> _GOAL OF THE EXERCISE_:
Search the data for "description" and copy every matching line.
*** TASK MATERIAL Section Begins ***
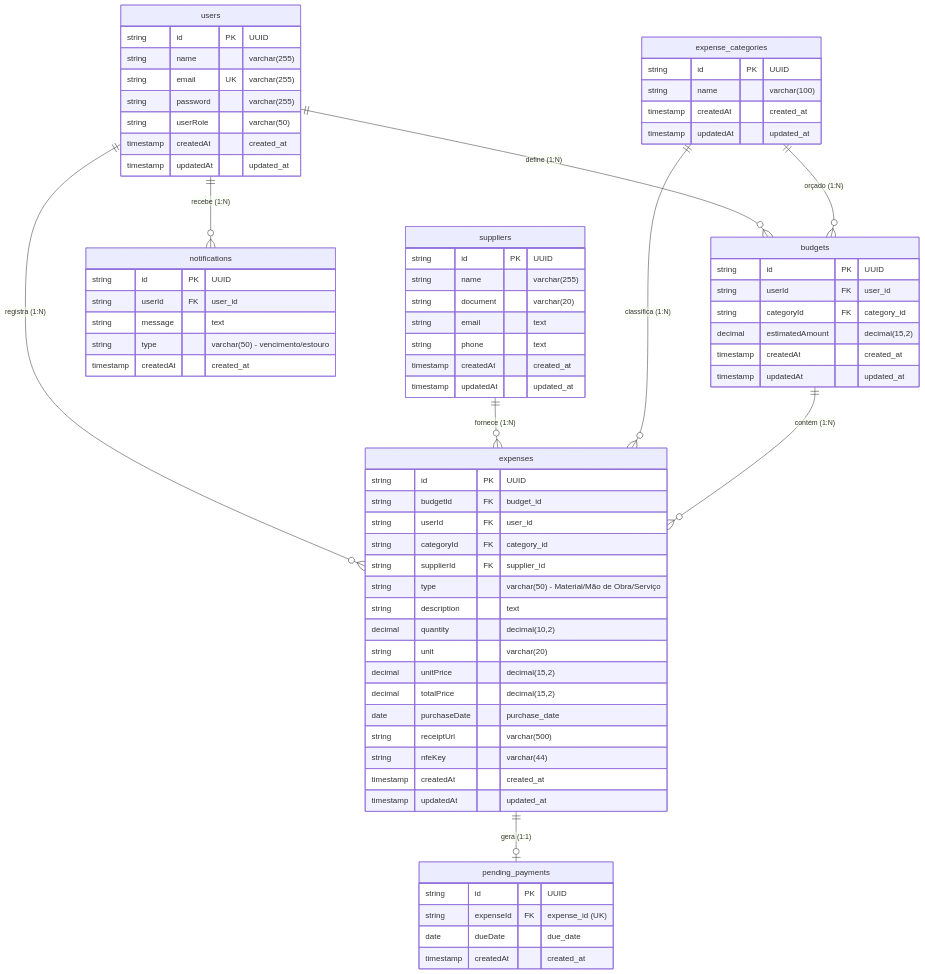
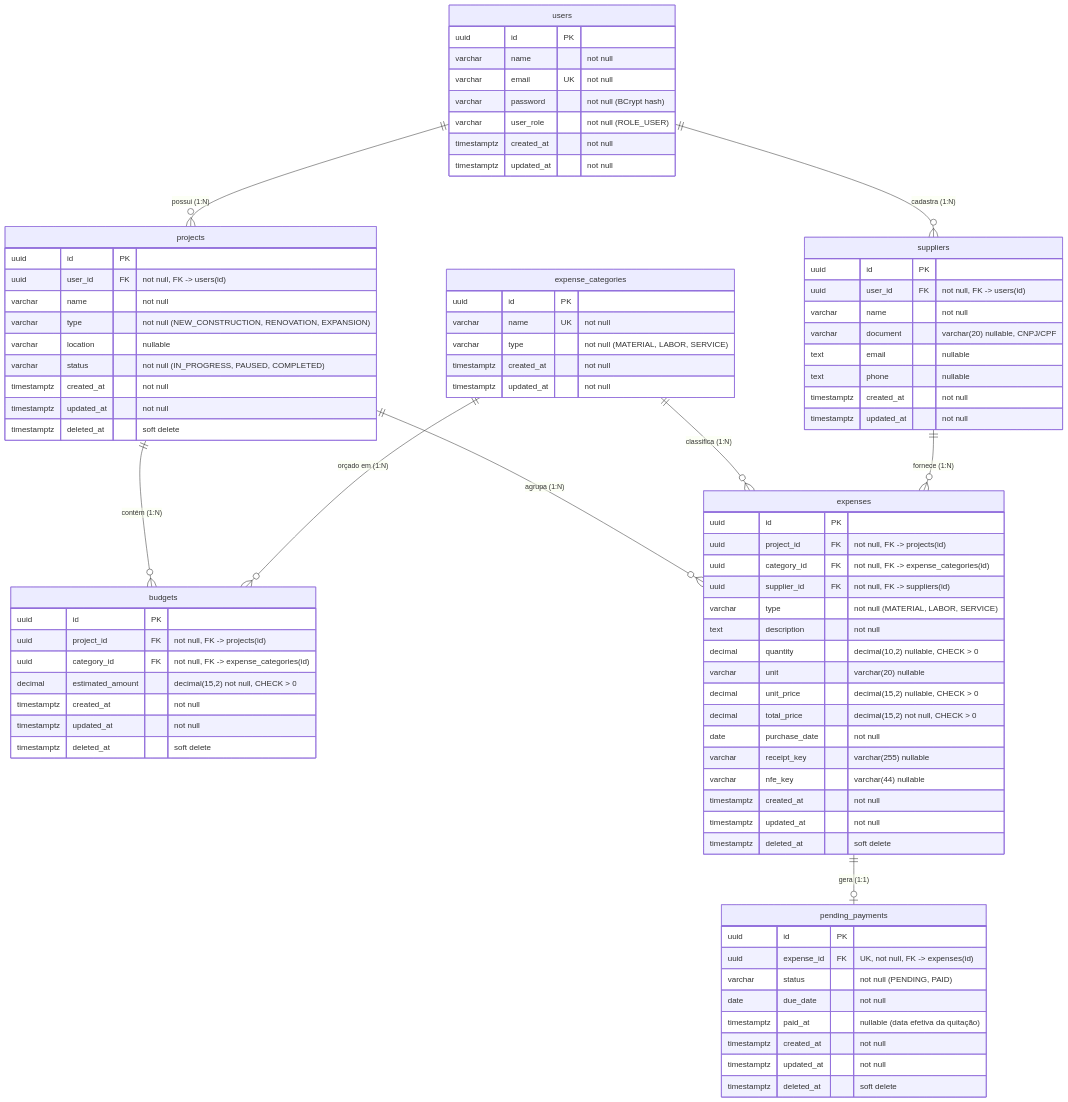
Before and after one commit to utfpr-gp/obra-certa: the second of 2 diagrams in docs/architecture.md, drawn with Mermaid. The commit also changed other lines of this file and 76 other files, not shown here.

````diff
--- a/docs/architecture.md
+++ b/docs/architecture.md
@@ -95,81 +130,95 @@
 ```mermaid
 erDiagram
-    users ||--o{ expenses : "registra (1:N)"
-    users ||--o{ budgets : "define (1:N)"
-    users ||--o{ notifications : "recebe (1:N)"
+    users ||--o{ projects : "possui (1:N)"
+    users ||--o{ suppliers : "cadastra (1:N)"
+    
+    projects ||--o{ budgets : "contém (1:N)"
+    projects ||--o{ expenses : "agrupa (1:N)"
+    
+    expense_categories ||--o{ budgets : "orçado em (1:N)"
+    expense_categories ||--o{ expenses : "classifica (1:N)"
+    
     suppliers ||--o{ expenses : "fornece (1:N)"
-    expense_categories ||--o{ expenses : "classifica (1:N)"
-    expense_categories ||--o{ budgets : "orçado (1:N)"
-    budgets ||--o{ expenses : "contém (1:N)"
     expenses ||--o| pending_payments : "gera (1:1)"
 
     users {
-        string id PK "UUID"
-        string name "varchar(255)"
-        string email UK "varchar(255)"
-        string password "varchar(255)"
-        string userRole "varchar(50)"
-        timestamp createdAt "created_at"
-        timestamp updatedAt "updated_at"
+        uuid id PK
+        varchar name "not null"
+        varchar email UK "not null"
+        varchar password "not null (BCrypt hash)"
+        varchar user_role "not null (ROLE_USER)"
+        timestamptz created_at "not null"
+        timestamptz updated_at "not null"
+    }
+
+    projects {
+        uuid id PK
+        uuid user_id FK "not null, FK -> users(id)"
+        varchar name "not null"
+        varchar type "not null (NEW_CONSTRUCTION, RENOVATION, EXPANSION)"
+        varchar location "nullable"
+        varchar status "not null (IN_PROGRESS, PAUSED, COMPLETED)"
+        timestamptz created_at "not null"
+        timestamptz updated_at "not null"
+        timestamptz deleted_at "soft delete"
+    }
+
+    expense_categories {
+        uuid id PK
+        varchar name UK "not null"
+        varchar type "not null (MATERIAL, LABOR, SERVICE)"
+        timestamptz created_at "not null"
+        timestamptz updated_at "not null"
+    }
+
+    budgets {
+        uuid id PK
+        uuid project_id FK "not null, FK -> projects(id)"
+        uuid category_id FK "not null, FK -> expense_categories(id)"
+        decimal estimated_amount "decimal(15,2) not null, CHECK > 0"
+        timestamptz created_at "not null"
+        timestamptz updated_at "not null"
+        timestamptz deleted_at "soft delete"
     }
 
     suppliers {
-        string id PK "UUID"
-        string name "varchar(255)"
-        string document "varchar(20)"
-        string email "text"
-        string phone "text"
-        timestamp createdAt "created_at"
-        timestamp updatedAt "updated_at"
-    }
-
-    expense_categories {
-        string id PK "UUID"
-        string name "varchar(100)"
-        timestamp createdAt "created_at"
-        timestamp updatedAt "updated_at"
-    }
-
-    budgets {
-        string id PK "UUID"
-        string userId FK "user_id"
-        string categoryId FK "category_id"
-        decimal estimatedAmount "decimal(15,2)"
-        timestamp createdAt "created_at"
-        timestamp updatedAt "updated_at"
+        uuid id PK
+        uuid user_id FK "not null, FK -> users(id)"
+        varchar name "not null"
+        varchar document "varchar(20) nullable, CNPJ/CPF"
+        text email "nullable"
+        text phone "nullable"
+        timestamptz created_at "not null"
+        timestamptz updated_at "not null"
     }
 
     expenses {
-        string id PK "UUID"
-        string budgetId FK "budget_id"
-        string userId FK "user_id"
-        string categoryId FK "category_id"
-        string supplierId FK "supplier_id"
-        string type "varchar(50) - Material/Mão de Obra/Serviço"
-        string description "text"
-        decimal quantity "decimal(10,2)"
-        string unit "varchar(20)"
-        decimal unitPrice "decimal(15,2)"
-        decimal totalPrice "decimal(15,2)"
-        date purchaseDate "purchase_date"
-        string receiptUrl "varchar(500)"
-        string nfeKey "varchar(44)"
-        timestamp createdAt "created_at"
-        timestamp updatedAt "updated_at"
+        uuid id PK
+        uuid project_id FK "not null, FK -> projects(id)"
+        uuid category_id FK "not null, FK -> expense_categories(id)"
+        uuid supplier_id FK "not null, FK -> suppliers(id)"
+        varchar type "not null (MATERIAL, LABOR, SERVICE)"
+        text description "not null"
+        decimal quantity "decimal(10,2) nullable, CHECK > 0"
+        varchar unit "varchar(20) nullable"
+        decimal unit_price "decimal(15,2) nullable, CHECK > 0"
+        decimal total_price "decimal(15,2) not null, CHECK > 0"
+        date purchase_date "not null"
+        varchar receipt_key "varchar(255) nullable"
+        varchar nfe_key "varchar(44) nullable"
+        timestamptz created_at "not null"
+        timestamptz updated_at "not null"
+        timestamptz deleted_at "soft delete"
     }
 
     pending_payments {
-        string id PK "UUID"
-        string expenseId FK "expense_id (UK)"
-        date dueDate "due_date"
-        timestamp createdAt "created_at"
-    }
-
-    notifications {
-        string id PK "UUID"
-        string userId FK "user_id"
-        string message "text"
-        string type "varchar(50) - vencimento/estouro"
-        timestamp createdAt "created_at"
+        uuid id PK
+        uuid expense_id FK "UK, not null, FK -> expenses(id)"
+        varchar status "not null (PENDING, PAID)"
+        date due_date "not null"
+        timestamptz paid_at "nullable (data efetiva da quitação)"
+        timestamptz created_at "not null"
+        timestamptz updated_at "not null"
+        timestamptz deleted_at "soft delete"
     }
 ```
````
*** TASK MATERIAL Section Ends ***
> _RESULT OF THE TASK_:
-        string description "text"
+        text description "not null"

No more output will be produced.